## EXERCISE PROMPT
From the records below, copy each line in which the string "bundled" occurs.

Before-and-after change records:
++++++++++

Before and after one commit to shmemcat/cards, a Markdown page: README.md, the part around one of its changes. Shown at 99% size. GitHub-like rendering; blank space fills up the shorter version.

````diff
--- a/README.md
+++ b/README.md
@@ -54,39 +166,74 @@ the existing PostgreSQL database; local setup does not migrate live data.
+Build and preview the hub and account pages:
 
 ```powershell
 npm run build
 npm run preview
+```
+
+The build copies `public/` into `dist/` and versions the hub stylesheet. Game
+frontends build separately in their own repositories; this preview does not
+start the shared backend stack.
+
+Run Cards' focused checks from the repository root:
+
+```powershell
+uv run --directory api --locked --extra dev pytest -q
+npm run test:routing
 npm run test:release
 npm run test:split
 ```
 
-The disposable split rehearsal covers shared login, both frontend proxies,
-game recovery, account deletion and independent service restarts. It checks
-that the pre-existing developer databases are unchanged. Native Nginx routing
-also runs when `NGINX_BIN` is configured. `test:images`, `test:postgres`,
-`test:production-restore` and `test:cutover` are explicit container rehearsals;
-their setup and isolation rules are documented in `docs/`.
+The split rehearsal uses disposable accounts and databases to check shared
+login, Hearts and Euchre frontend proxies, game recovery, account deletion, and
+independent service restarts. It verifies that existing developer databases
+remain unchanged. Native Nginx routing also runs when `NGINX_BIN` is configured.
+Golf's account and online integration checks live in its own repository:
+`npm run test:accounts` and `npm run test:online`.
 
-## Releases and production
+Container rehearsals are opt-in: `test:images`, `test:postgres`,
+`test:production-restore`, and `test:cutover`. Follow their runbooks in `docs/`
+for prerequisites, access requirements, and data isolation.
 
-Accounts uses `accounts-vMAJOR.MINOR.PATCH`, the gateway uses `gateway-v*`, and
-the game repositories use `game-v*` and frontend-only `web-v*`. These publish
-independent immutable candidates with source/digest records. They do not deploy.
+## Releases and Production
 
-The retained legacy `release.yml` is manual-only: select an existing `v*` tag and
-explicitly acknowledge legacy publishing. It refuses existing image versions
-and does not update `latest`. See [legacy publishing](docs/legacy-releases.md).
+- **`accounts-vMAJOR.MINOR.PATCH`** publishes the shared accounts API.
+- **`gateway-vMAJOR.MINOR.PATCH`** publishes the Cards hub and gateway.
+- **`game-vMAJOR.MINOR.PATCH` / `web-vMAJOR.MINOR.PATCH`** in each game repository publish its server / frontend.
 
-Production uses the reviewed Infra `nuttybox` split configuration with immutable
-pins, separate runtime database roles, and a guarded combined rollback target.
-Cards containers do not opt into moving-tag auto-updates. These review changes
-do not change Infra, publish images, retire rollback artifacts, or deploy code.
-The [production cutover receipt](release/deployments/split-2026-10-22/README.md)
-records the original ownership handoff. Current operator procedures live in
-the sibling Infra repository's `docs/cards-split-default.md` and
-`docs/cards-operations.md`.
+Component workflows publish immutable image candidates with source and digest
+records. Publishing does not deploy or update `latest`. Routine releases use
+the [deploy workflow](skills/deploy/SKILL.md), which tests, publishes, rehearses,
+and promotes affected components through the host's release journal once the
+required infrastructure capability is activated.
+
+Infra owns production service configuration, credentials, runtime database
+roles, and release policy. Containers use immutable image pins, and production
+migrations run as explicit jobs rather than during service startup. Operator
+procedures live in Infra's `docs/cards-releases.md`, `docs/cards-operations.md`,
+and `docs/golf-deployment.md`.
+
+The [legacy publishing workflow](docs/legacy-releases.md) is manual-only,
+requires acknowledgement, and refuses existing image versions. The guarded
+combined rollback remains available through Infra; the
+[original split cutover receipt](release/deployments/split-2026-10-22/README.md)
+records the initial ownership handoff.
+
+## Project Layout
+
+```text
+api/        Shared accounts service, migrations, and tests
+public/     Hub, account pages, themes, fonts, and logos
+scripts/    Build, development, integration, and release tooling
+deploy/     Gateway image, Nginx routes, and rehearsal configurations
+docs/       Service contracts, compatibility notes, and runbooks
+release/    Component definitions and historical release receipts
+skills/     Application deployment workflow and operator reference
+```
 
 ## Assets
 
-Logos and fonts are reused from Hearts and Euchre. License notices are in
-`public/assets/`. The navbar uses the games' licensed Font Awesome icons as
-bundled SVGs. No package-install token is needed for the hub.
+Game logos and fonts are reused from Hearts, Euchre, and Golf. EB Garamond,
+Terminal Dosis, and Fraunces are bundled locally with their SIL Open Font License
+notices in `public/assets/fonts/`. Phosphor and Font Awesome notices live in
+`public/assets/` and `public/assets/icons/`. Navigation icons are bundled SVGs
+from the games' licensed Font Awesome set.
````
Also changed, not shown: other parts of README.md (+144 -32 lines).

++++++++++

## PROBLEM SOLUTION
-bundled SVGs. No package-install token is needed for the hub.
+Terminal Dosis, and Fraunces are bundled locally with their SIL Open Font License
+`public/assets/` and `public/assets/icons/`. Navigation icons are bundled SVGs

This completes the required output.